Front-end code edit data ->
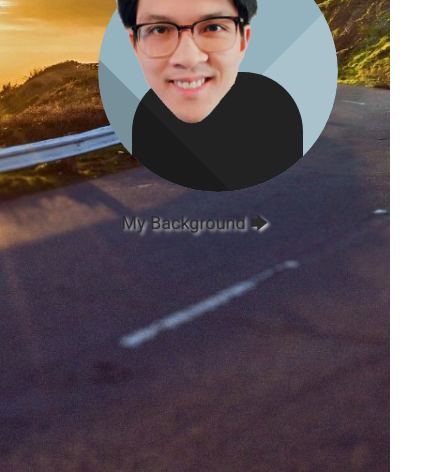
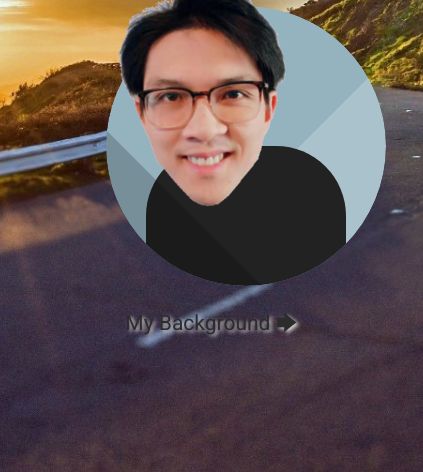
Before and after one commit to vuong-buihv/vuong-buihv.github.io, a plain HTML site: page index.html in a window 390 px wide. Shown: the part 372-844 px from the top of the page, 423 px wide, since content can reach past the window. Drawn offline with Linux system fonts and the light colour scheme; a web font is replaced by a local one.

Commit message:
resized the mobile and tablet versions

```diff
--- a/styles.css
+++ b/styles.css
@@ -4,7 +4,7 @@
 /* Mobile Styles */
 @media only screen and (max-width: 400px) {
   html {
-    font-size: 0.6rem;
+    font-size: 0.7rem;
   }
 
   .one{left:50px; top: 0px;}
@@ -21,7 +21,7 @@
 /* Tablet Styles */
 @media only screen and (min-width: 401px) and (max-width: 960px) {
   html {
-    font-size: 0.8rem;
+    font-size: 0.85rem;
   }
 
   .one{left:80px; top: 0px;}
```
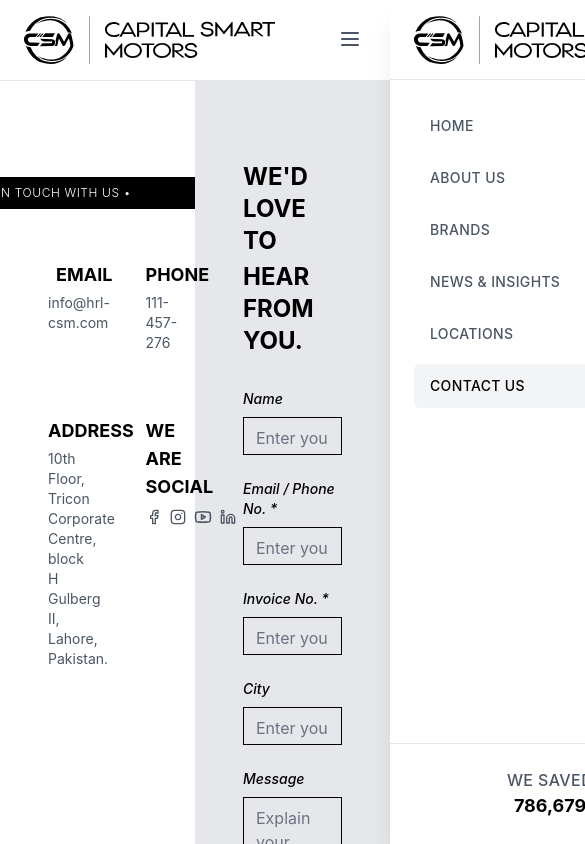
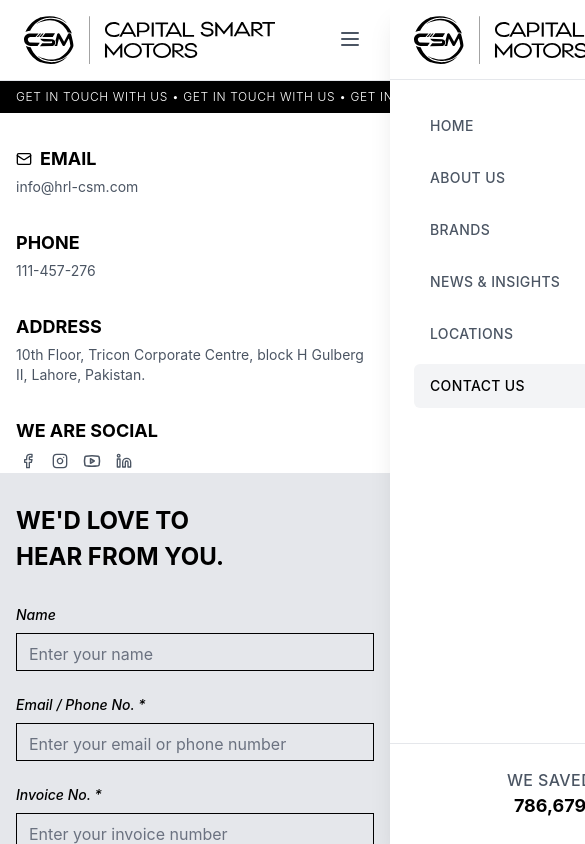
Before and after one commit to Xainakhan/project-root---latest, a React (Vite) app: page /contact in a window 390 px wide. Shown: the top 844 px of the page, 585 px wide, since content can reach past the window. Built offline with nearby package versions, Linux system fonts and the light colour scheme.

Commit message:
refactored contactus for mobile responsiveness

```diff
--- a/src/pages/contactUs.tsx
+++ b/src/pages/contactUs.tsx
@@ -36,11 +36,11 @@
 
   return (
     <>
-      <div className="min-h-screen bg-white flex">
+      <div className="min-h-screen bg-white flex flex-col lg:flex-row">
         {/* Left side - Contact Info */}
-        <div className="w-1/2 bg-white relative">
+        <div className="w-full lg:w-1/2 bg-white relative">
           {/* GET IN TOUCH WITH US strip - positioned at the right edge */}
-          <div className="absolute top-24 right-0 bg-black text-white py-2 px-16 z-10">
+          <div className="lg:absolute lg:top-24 lg:right-0 bg-black text-white py-2 px-4 lg:px-16 lg:z-10">
             <div className="text-xs font-light tracking-wider whitespace-nowrap">
               GET IN TOUCH WITH US • GET IN TOUCH WITH US • GET IN TOUCH WITH US
               • GET IN TOUCH WITH US • GET IN TOUCH WITH US • GET IN TOUCH WITH
@@ -49,9 +49,10 @@
           </div>
 
           {/* Contact Information - positioned much lower */}
-          <div className="pt-19 pl-12 pr-8" style={{ marginTop: "180px" }}>
+          <div className="pt-8 lg:pt-19 px-4 lg:pl-12 lg:pr-8" style={{ marginTop: "0px" }}>
+            <div className="lg:mt-44">
               {/* First Row - Email and Phone */}
-            <div className="grid grid-cols-2 gap-20 mb-16">
+              <div className="flex flex-col lg:grid lg:grid-cols-2 gap-8 lg:gap-20 mb-8 lg:mb-16">
                 <div>
                   <h3 className="text-lg font-bold mb-1 uppercase flex items-center">
                     <Mail size={16} className="mr-2" />
@@ -66,7 +67,7 @@
               </div>
 
               {/* Second Row - Address and Social */}
-            <div className="grid grid-cols-2 gap-20">
+              <div className="flex flex-col lg:grid lg:grid-cols-2 gap-8 lg:gap-20">
                 <div>
                   <h3 className="text-lg font-bold mb-1 uppercase">ADDRESS</h3>
                   <p className="text-gray-600 text-sm">
@@ -107,10 +108,11 @@
               </div>
             </div>
           </div>
+        </div>
 
         {/* Right side - Form */}
-        <div className="w-1/2 bg-gray-200 p-12">
-          <div className="max-w-md pt-8">
+        <div className="w-full lg:w-1/2 bg-gray-200 p-4 lg:p-12">
+          <div className="max-w-md pt-4 lg:pt-8">
             <h2 className="text-2xl font-bold text-black mb-1">WE'D LOVE TO</h2>
             <h2 className="text-2xl font-bold text-black mb-8">
               HEAR FROM YOU.
```
Lines whose indentation alone changed are shown as unchanged.
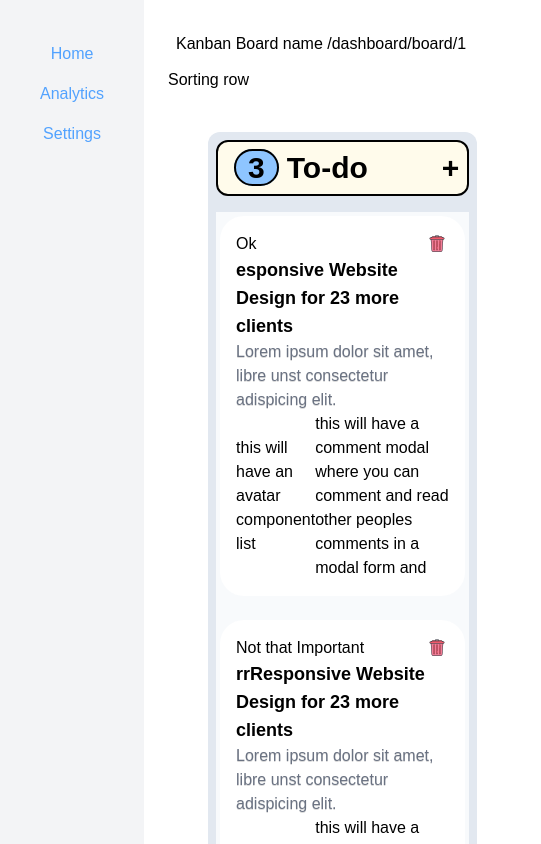
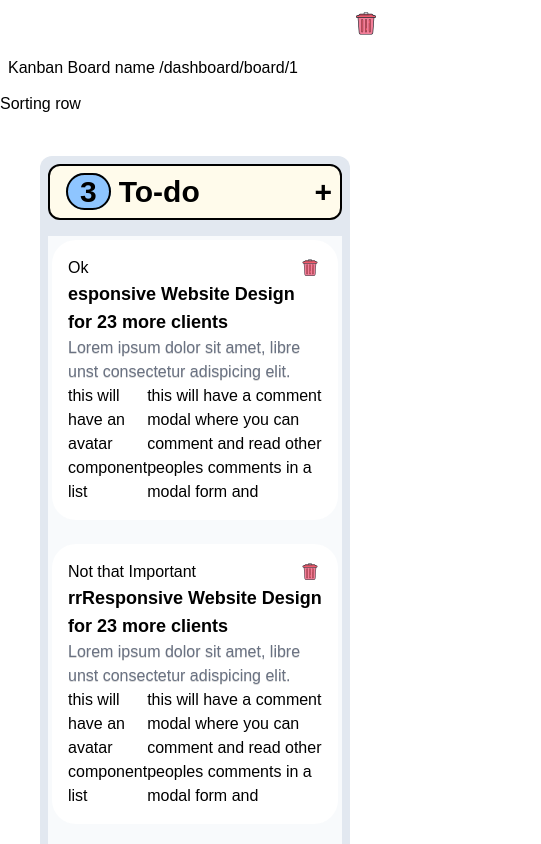
Before and after one commit to Anurag1096/knaban-board, a Next.js app: page /dashboard/board/1 in a window 390 px wide. Shown: the top 844 px of the page, 541 px wide, since content can reach past the window. Built offline with nearby package versions, Linux system fonts and the light colour scheme.

Commit message:
feat(kanban board): sidebar responsive fix

```diff
--- a/src/app/dashboard/layout.tsx
+++ b/src/app/dashboard/layout.tsx
@@ -1,12 +1,14 @@
-import SideBar from '@/components/Sidebar/Sidebar'
+
+import SidebarContainer from '@/components/Sidebar/SidebarContainer'
 
 export default function DashboardLayout({children}:{children:React.ReactNode}){
+
 return(
-    <div className='flex  '>
+    <div className='flex overflow-x-hidden'>
 
-        <SideBar/>
+       <SidebarContainer/>
 
-      <main className="flex flex-row p-6 md:flex-1  ">
+      <main className="flex flex-row mt-12   md:flex-1  ">
         {children}
 
       </main>
--- /dev/null
+++ b/src/components/Sidebar/MobileSidebar.tsx
@@ -0,0 +1,64 @@
+"use client";
+import Image from "next/image";
+import Link from "next/link";
+import { useState } from "react";
+import { usePathname } from "next/navigation";
+export default function MobileSidebar() {
+  const links = [
+    { Name: "Home", href: "/dashboard" },
+    { Name: "Analytics", href: "/dashboard/analytics" },
+    { Name: "Settings", href: "/dashboard/settings" },
+  ];
+
+  const pathname = usePathname();
+  const [openSidebar, setOpenSidebar] = useState<boolean>(false);
+  function handleOpenSideBar() {
+    setOpenSidebar(!openSidebar);
+  }
+  return (
+    <>
+      {openSidebar ? (
+        <aside
+          className="  fixed top-0 left-0
+    w-3/4 sm:hidden
+    max-w-xs
+    h-screen
+    bg-gray-100 dark:bg-gray-900
+    p-10 z-50
+    transition-transform"
+        >
+          <div onClick={handleOpenSideBar}>XXX</div>
+          <nav className="flex flex-col gap-3">
+            {links.map((link) => {
+              const isActive = pathname === link.href;
+
+              return (
+                <Link
+                  className={
+                    isActive
+                      ? ` text-amber-400 text-center scale-125 py-2 hover:bg-amber-100 hover:rounded-xl`
+                      : ` text-blue-400 text-center py-0.5 hover:bg-amber-100 hover:rounded-xl`
+                  }
+                  key={link.Name}
+                  href={link.href}
+                >
+                  {link.Name}
+                </Link>
+              );
+            })}
+          </nav>
+        </aside>
+      ) : (
+        <div className="absolute top-2 right-2  z-10 sm:hidden ">
+          <Image
+            src={"/delete_icon.svg"}
+            alt="hamburg_icon"
+            width={32}
+            height={32}
+            onClick={handleOpenSideBar}
+          />
+        </div>
+      )}
+    </>
+  );
+}
--- a/src/components/Sidebar/Sidebar.tsx
+++ b/src/components/Sidebar/Sidebar.tsx
@@ -12,7 +12,7 @@ export default function Sidebar() {
   const pathname = usePathname();
 
   return (
-    <aside className=" p-10 bg-gray-100 dark:bg-gray-900 min-h-screen">
+    <aside className="hidden sm:block p-10 bg-gray-100  dark:bg-gray-900 min-h-screen">
       <nav className="flex flex-col gap-3">
         {links.map((link) => {
           const isActive = pathname === link.href;
--- /dev/null
+++ b/src/components/Sidebar/SidebarContainer.tsx
@@ -0,0 +1,9 @@
+'use client'
+import { useMediaQuery } from "@/lib/useMediaQuery";
+import MobileSidebar from "./MobileSidebar"
+import Sidebar from "./Sidebar"
+
+export default function SidebarContainer(){
+   const isDesktop= useMediaQuery("(min-width: 768px)");
+    return isDesktop?<Sidebar/>:<MobileSidebar/>
+}
--- /dev/null
+++ b/src/lib/useMediaQuery.ts
@@ -0,0 +1,19 @@
+'use client'
+import { useEffect, useState } from "react";
+
+export function useMediaQuery(query:string) {
+  const [matches, setMatches] = useState(() =>
+    window.matchMedia(query).matches
+  );
+
+  useEffect(() => {
+    const media = window.matchMedia(query);
+
+    const listener = () => setMatches(media.matches);
+
+    media.addEventListener("change", listener);
+    return () => media.removeEventListener("change", listener);
+  }, [query]);
+
+  return matches;
+}
```
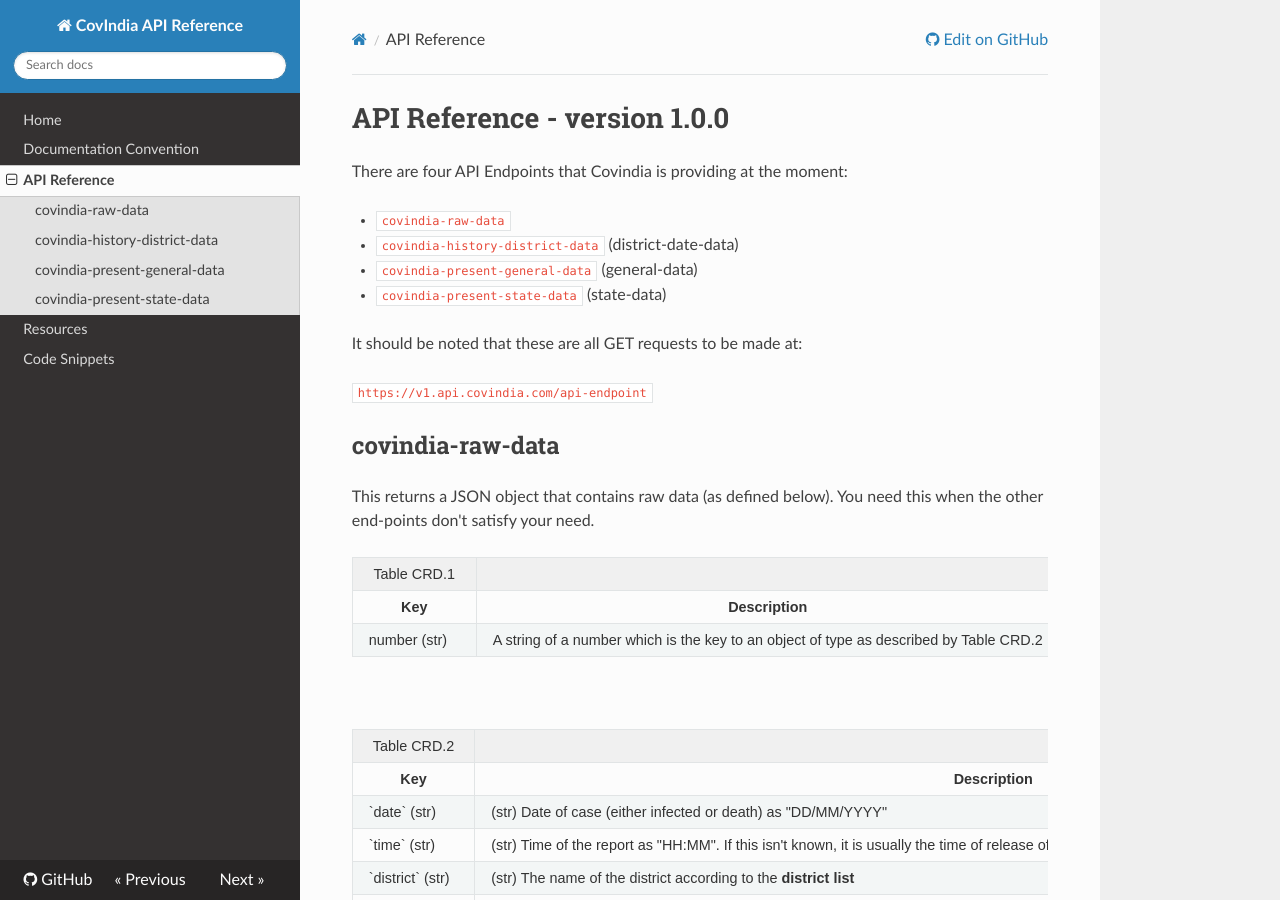
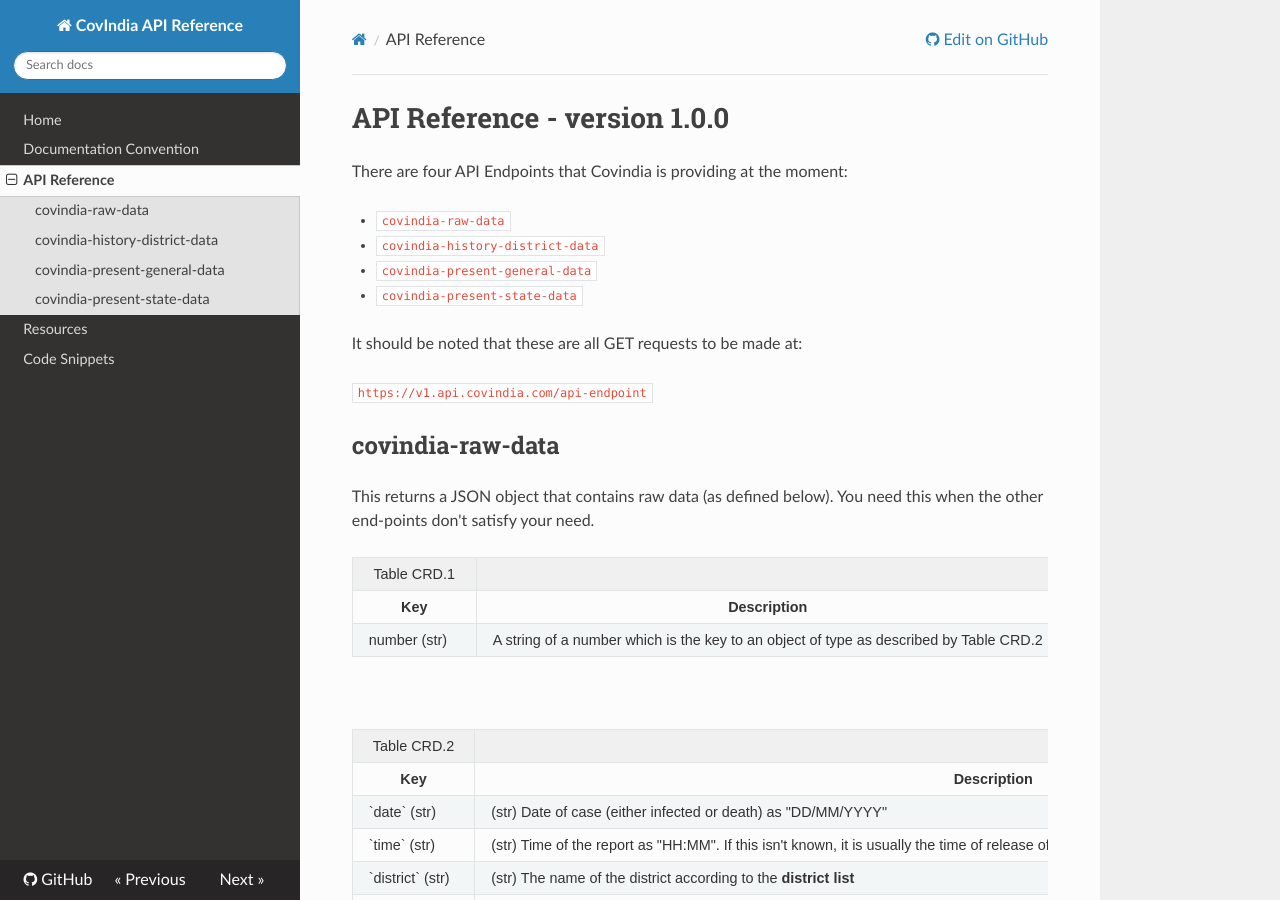
Before and after one commit to covindia/Covindia-API-Docs, an MkDocs documentation site: the page built from docs/api-reference.md, in a window 1280 px wide and 900 px high. Built offline with MkDocs 1.6.1, drawn with Linux system fonts in a browser that asks for light colours; nearby versions of some CDN libraries.

Commit message:
remove floof

```diff
--- a/docs/api-reference.md
+++ b/docs/api-reference.md
@@ -3,9 +3,9 @@
 There are four API Endpoints that Covindia is providing at the moment:
 
 * `covindia-raw-data`
-* `covindia-history-district-data` (district-date-data)
-* `covindia-present-general-data` (general-data)
-* `covindia-present-state-data` (state-data)
+* `covindia-history-district-data`
+* `covindia-present-general-data`
+* `covindia-present-state-data`
 
 It should be noted that these are all GET requests to be made at:
 
```
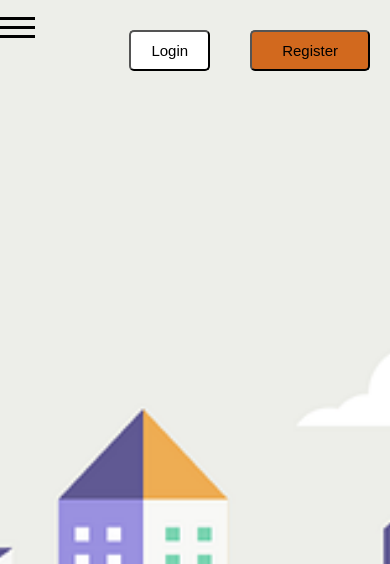
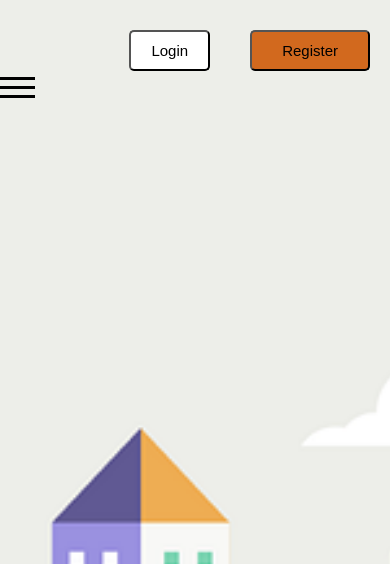
Before and after one commit to Papito111-gif/npower, a plain HTML site: page index.html in a window 390 px wide. Shown: the top 564 px of the page. Drawn offline with Linux system fonts and the light colour scheme.

Commit message:
initial commit

```diff
--- a/index.html
+++ b/index.html
@@ -5,6 +5,7 @@
     <meta name="viewport" content="width=device-width, initial-scale=1.0">
     <title>npower</title>
     <link rel="stylesheet" href="style.css">
+    <link rel="stylesheet" href="https://cdnjs.cloudflare.com/ajax/libs/font-awesome/4.7.0/css/font-awesome.min.css">
 </head>
 <body>
      <div class="mee">
--- a/style.css
+++ b/style.css
@@ -184,7 +184,7 @@ text-align: center;
         display:block;
         margin-right:100px;
         margin-bottom:300px;
-        margin-top: -90px;
+        margin-top: -30px;
     }
     ul{
         margin-left:70px;
```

Task goal -> For each line in the records that holds "components", show that line as it stands.

Expected answer ->
-import SideBar from '@/components/Sidebar/Sidebar'
+import SidebarContainer from '@/components/Sidebar/SidebarContainer'
+++ b/src/components/Sidebar/MobileSidebar.tsx
--- a/src/components/Sidebar/Sidebar.tsx
+++ b/src/components/Sidebar/Sidebar.tsx
+++ b/src/components/Sidebar/SidebarContainer.tsx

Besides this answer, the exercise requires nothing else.